*** Begin section ***
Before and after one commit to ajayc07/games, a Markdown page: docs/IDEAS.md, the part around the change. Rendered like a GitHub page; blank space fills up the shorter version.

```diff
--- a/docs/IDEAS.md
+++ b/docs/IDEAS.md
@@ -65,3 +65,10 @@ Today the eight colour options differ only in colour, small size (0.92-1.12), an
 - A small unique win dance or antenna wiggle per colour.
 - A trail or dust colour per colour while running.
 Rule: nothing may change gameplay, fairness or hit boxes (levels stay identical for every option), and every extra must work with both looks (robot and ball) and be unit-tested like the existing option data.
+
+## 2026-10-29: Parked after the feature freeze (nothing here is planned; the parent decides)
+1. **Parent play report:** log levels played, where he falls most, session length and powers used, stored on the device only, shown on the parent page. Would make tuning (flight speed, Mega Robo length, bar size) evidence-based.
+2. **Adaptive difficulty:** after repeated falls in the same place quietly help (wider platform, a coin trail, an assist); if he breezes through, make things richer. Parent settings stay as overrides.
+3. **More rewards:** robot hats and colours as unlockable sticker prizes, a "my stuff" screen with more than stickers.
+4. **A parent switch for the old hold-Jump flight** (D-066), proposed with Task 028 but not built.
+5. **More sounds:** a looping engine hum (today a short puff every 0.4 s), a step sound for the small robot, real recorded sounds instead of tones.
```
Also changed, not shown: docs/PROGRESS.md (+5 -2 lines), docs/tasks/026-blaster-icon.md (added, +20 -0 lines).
*** End section ***
WHAT YOU HAVE TO DO -> All records must be repeated exactly, with none skipped.

EXERCISE SOLUTION ->
Before and after one commit to ajayc07/games, a Markdown page: docs/IDEAS.md, the part around the change. Rendered like a GitHub page; blank space fills up the shorter version.

```diff
--- a/docs/IDEAS.md
+++ b/docs/IDEAS.md
@@ -65,3 +65,10 @@ Today the eight colour options differ only in colour, small size (0.92-1.12), an
 - A small unique win dance or antenna wiggle per colour.
 - A trail or dust colour per colour while running.
 Rule: nothing may change gameplay, fairness or hit boxes (levels stay identical for every option), and every extra must work with both looks (robot and ball) and be unit-tested like the existing option data.
+
+## 2026-10-29: Parked after the feature freeze (nothing here is planned; the parent decides)
+1. **Parent play report:** log levels played, where he falls most, session length and powers used, stored on the device only, shown on the parent page. Would make tuning (flight speed, Mega Robo length, bar size) evidence-based.
+2. **Adaptive difficulty:** after repeated falls in the same place quietly help (wider platform, a coin trail, an assist); if he breezes through, make things richer. Parent settings stay as overrides.
+3. **More rewards:** robot hats and colours as unlockable sticker prizes, a "my stuff" screen with more than stickers.
+4. **A parent switch for the old hold-Jump flight** (D-066), proposed with Task 028 but not built.
+5. **More sounds:** a looping engine hum (today a short puff every 0.4 s), a step sound for the small robot, real recorded sounds instead of tones.
```
Also changed, not shown: docs/PROGRESS.md (+5 -2 lines), docs/tasks/026-blaster-icon.md (added, +20 -0 lines).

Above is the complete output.